21 page PDF

311.0 kB

Public Bodies (Joint Working) Scotland Bill: Business and Regulatory Impact Assessment

21 page PDF

311.0 kB


(1) Do nothing

The integration of adult health and social care will be primary legislation and as such partners will not have the option to do nothing. The current model of commissioning services is not delivering the best possible care for those who need it, and against projected demographic trends, will be unsustainable in terms of finance and institutional capacity. The costs for health and social care in Scotland for all ages are expected to rise by £2.5 billion per annum over the next 20 years. If the delivery of services remain unchanged we will require yearly real increases of 1.25% and 2.7% to NHS and local authority budgets respectively.

  • The options presented will provide a framework for the commissioning of care services that are more suited to individual needs and will better balance the demand on resources between institutional and community based care.
  • Community Health Partnerships have been perceived in some areas by GPs and other professionals as having limited devolved decision-making power for limiting their opportunities to play an active role in local service planning and provision. There has also been frustration that some Community Health Partnerships pushed upwards to the parent Health Board and with little influence in particular over acute budgets. The Bill will address those concerns, by requiring locality planning arrangements to be developed and implemented in integration authorities.
  • The Bill will place a duty on Health Boards and local authorities to fully involve local professionals, across extended multi-disciplinary health and social care teams and the third and independent sectors, on how best to put in place local arrangements for planning service provision, at the level between partnerships and individual GP practices. Having consulted, integration authorities will be required to put in place, and to subsequently support, review and maintain such arrangements.

(2) Adopt one of two models of integration


The Bill establishes integration authorities and removes Community Health Partnership committees from the statute book. Health Boards and local authorities will jointly be required to set up an integration authority. Each integration authority will cover at least, a single local authority area.

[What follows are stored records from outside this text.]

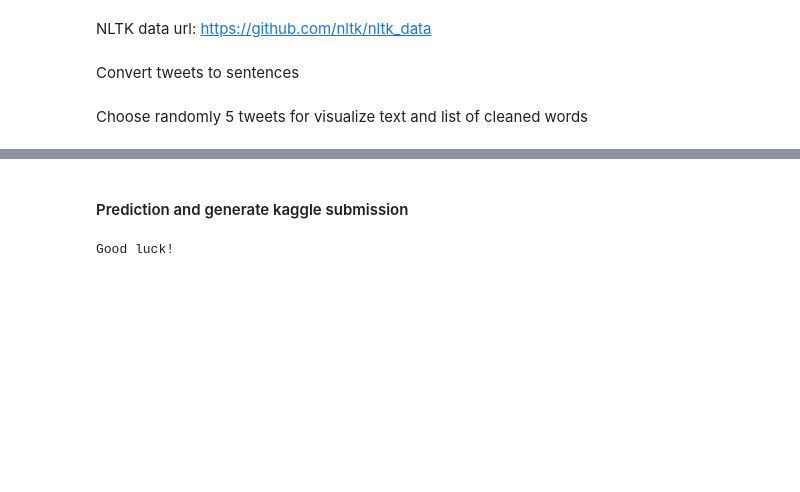
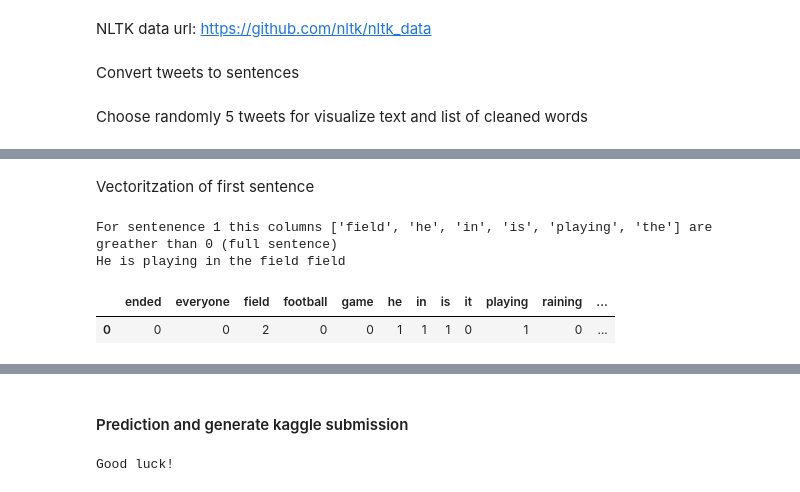
Before and after one commit to casals90/nlp_with_disaster_tweets, a Jupyter notebook: NLP_twitter.ipynb, the cells around one changed output, grey strips where cells are left out. Cells and saved outputs as stored; diff of their text form; code cells hidden in the pictures; blank space fills up the shorter version.

```diff
--- a/NLP_twitter.ipynb
+++ b/NLP_twitter.ipynb
@@ -365,0 +389,12 @@ Not real disaster
+# %% [markdown]
+Vectoritzation of first sentence
+# %%
+non_zero_columns = count_vectorized_df.head(1)[count_vectorized_df > 0].dropna(axis=1).columns.tolist()
+print(f"For sentenence 1 this columns {non_zero_columns} are greather than 0 (full sentence)")
+print(example_sentences[0])
+count_vectorized_df.head(1)
+# %% [output]
+For sentenence 1 this columns ['field', 'he', 'in', 'is', 'playing', 'the'] are greather than 0 (full sentence)
+He is playing in the field field
+|  | ended | everyone | field | football | game | he | in | is | it | playing | raining | ... |
+| 0 | 0 | 0 | 2 | 0 | 0 | 1 | 1 | 1 | 0 | 1 | 0 | ... |
```
Also changed, not shown: parts of 34 cells of this notebook, 1 other file.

Partnerships may choose not to integrate the budgets for other services along with adult health and social care, in which case the governance for other services might be provided by another Committee arrangement. Other options for the ongoing management of Community Health Partnership responsibilities are also possible. The Bill provides flexibility for the governance and delivery arrangements, and other areas which are currently Community Health Partnership functions, to be left to Health Boards and local authorities to determine. Secondary legislation will provide for the range of functions to be included and those not included in the integrated partnership arrangements.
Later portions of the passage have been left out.